____ Supplied records
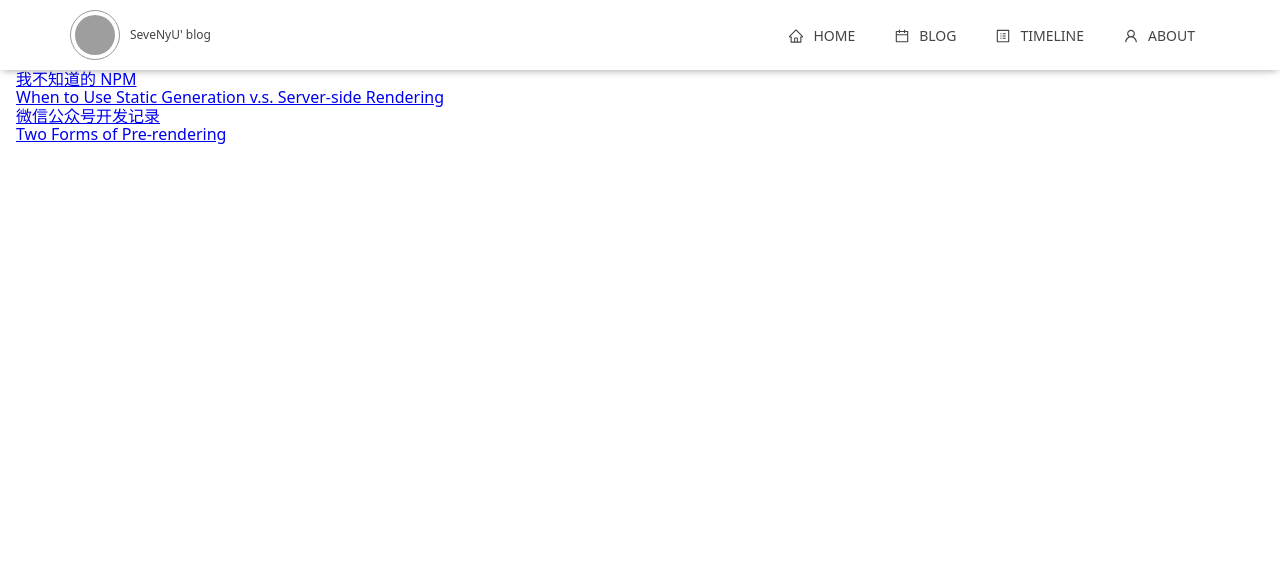
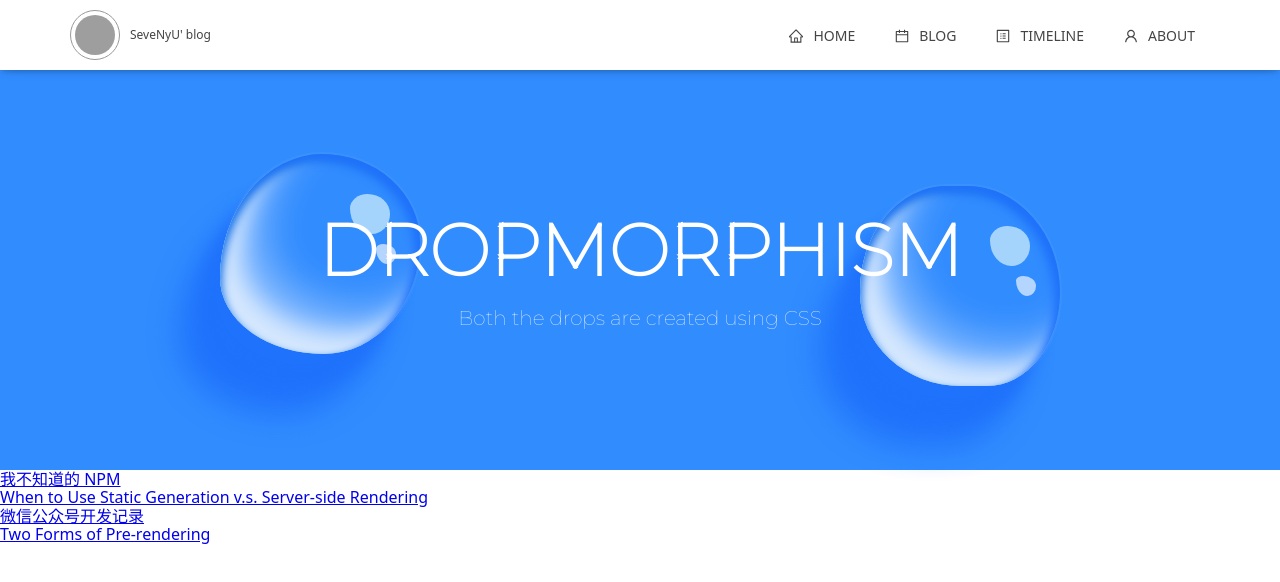
Before and after one commit to qiyu1205/blog-web, a Next.js app: page / in a window 1280 px wide. Shown: the top 582 px of the page. Built offline with nearby package versions, Linux system fonts and the light colour scheme; grey boxes are pictures that could not be loaded.

Commit message:
feat: 首页调试

```diff
--- a/components/Layout/styled.ts
+++ b/components/Layout/styled.ts
@@ -2,7 +2,6 @@ import styled from 'styled-components'
 
 const LayoutStyle =  styled.div`
   overflow: hidden;
-  padding: 0 1rem;
   margin: 70px auto 6rem;
 `
 export default LayoutStyle
--- a/pages/index.tsx
+++ b/pages/index.tsx
@@ -1,17 +1,39 @@
+import { ConsoleSqlOutlined } from '@ant-design/icons'
 import Head from 'next/head'
 import Link from 'next/link'
+import { PureComponent } from 'react'
 
 import Layout, { siteTitle } from '../components/Layout/Layout'
 import { getSortedPostsData } from '../lib/posts'
+import IndexStyled from './indexStyled'
 
-export default function Home({ allPostsData }) {
+interface Props{
+  allPostsData: Array<any>,
+}
+interface State{}
+
+export default class Home extends PureComponent<Props, State> {
+  componentDidMount() {
+  }
+
+  render() {
     return (
       <Layout>
         <Head>
           <title>{siteTitle}</title>
         </Head>
+        <IndexStyled>
+          <div className="c">
+          <div className="drop drop1"></div>
+          <div className="drop drop2"></div>
+          <div className="text-c">
+            <h1>DROPMORPHISM</h1>
+            <p>Both the drops are created using CSS</p>
+          </div>
+        </div>
+        </IndexStyled>
         <section>
-        {allPostsData.map(({ id, title }) => (
+          {this.props.allPostsData.map(({ id, title }) => (
             <div key={id}>
               <Link href={`/posts/${id}`}>
                 <a>{title}</a>
@@ -22,6 +44,7 @@ export default function Home({ allPostsData }) {
       </Layout>
     )
   }
+}
 
 export async function getStaticProps() {
   const allPostsData = getSortedPostsData()
--- /dev/null
+++ b/pages/indexStyled.ts
@@ -0,0 +1,85 @@
+import styled from 'styled-components'
+
+const IndexStyled  = styled.div`
+    height: 400px;
+    margin: 0;
+    display: grid;
+    place-items: center;
+    background: linear-gradient(to right, #12c2e9, #c471ed, #f64f59);
+    background: #318CFE;
+    font-family: 'Montserrat', sans-serif;
+
+  .c {
+    position: relative;
+  }
+
+  .text-c {
+    display: grid;
+    place-items: center;
+    position: relative;
+  }
+
+  h1 {
+    position: relative;
+    font-size: 72px;
+    color: white;
+    line-height: 0;
+  }
+
+  .drop {
+    position: absolute;
+    height: 200px;
+    width: 200px;
+    background: #54ABFB;
+    border-radius: 51% 49% 48% 52% / 62% 44% 56% 38%;
+    opacity: 0.8;
+    border: 2px solid #3d93ff;
+  }
+
+  .drop::before {
+    content: "";
+    position: absolute;
+    height: 100%;
+    width: 100%;
+    background: #318CFE;
+    border-radius: 51% 49% 48% 52% / 62% 44% 56% 38%;
+    box-shadow: -20px 30px 16px #1B6CFB, -40px 60px 32px #1b6cfb, inset -6px 6px 10px #1B6CFB, inset 2px 6px 10px #1a74e5, inset 20px -20px 22px white, inset 40px -40px 44px #a8ceff;
+  }
+
+  .drop::after {
+    content: "";
+    position: absolute;
+    height: 40px;
+    width: 40px;
+    background: #E6FDFB;
+    border-radius: 44% 56% 46% 54% / 36% 50% 50% 64%;
+    left: 130px;
+    top: 40px;
+    box-shadow: 16px 40px 0 -10px white;
+    opacity: 0.8;
+  }
+
+  .drop1 {
+    left: -100px;
+    top: -50px;
+  }
+
+  .drop2 {
+    right: -100px;
+    bottom: -50px;
+    border-radius: 46% 50% 39% 54% / 56% 57% 50% 50%;
+  }
+
+  .drop2::before {
+    border-radius: 46% 50% 39% 54% / 56% 57% 50% 50%;
+  }
+
+  p {
+    line-height: 0;
+    color: white;
+    font-size: 20px;
+    font-family: "Montserrat"
+  }
+`
+
+export default IndexStyled
--- a/pages/posts/[id].tsx
+++ b/pages/posts/[id].tsx
@@ -85,7 +85,7 @@ export default class Post extends PureComponent<Props, State> {
           <h1 className="postTitle">{postData.title}</h1>
           <div className="tagsWrap">
             <Date dateString={postData.date} />
-            { postData.tags.split(',').map(tag => <PostTag key={tag}>{tag}</PostTag>) }
+            { postData.tags?.split(',').map(tag => <PostTag key={tag}>{tag}</PostTag>) }
           </div>
           <ReactMarkdown
             remarkPlugins={[gfm]}
--- a/styles/global.css
+++ b/styles/global.css
@@ -1,5 +1,9 @@
+@import url('https://fonts.googleapis.com/css2?family=Montserrat:wght@100&display=swap');
+@import url('https://fonts.googleapis.com/css2?family=Poppins:wght@900&display=swap');
+
 body {
   font-family: system-ui,-apple-system,Segoe UI,Roboto,Ubuntu,Cantarell,Noto Sans,sans-serif,BlinkMacSystemFont,"Segoe UI",Helvetica,Arial,sans-serif,"Apple Color Emoji","Segoe UI Emoji","Segoe UI Symbol";
   -webkit-font-smoothing: antialiased;
   font-size: 16px;
+  overflow: hidden;
 }
```
Lines whose indentation alone changed are shown as unchanged.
________
*Goal of the exercise:* Copy every line that includes the string "allPostsData" from the material above.

*Reply to the task:*
-export default function Home({ allPostsData }) {
+  allPostsData: Array<any>,
-        {allPostsData.map(({ id, title }) => (
+          {this.props.allPostsData.map(({ id, title }) => (
@@ -22,6 +44,7 @@ export default function Home({ allPostsData }) {
   const allPostsData = getSortedPostsData()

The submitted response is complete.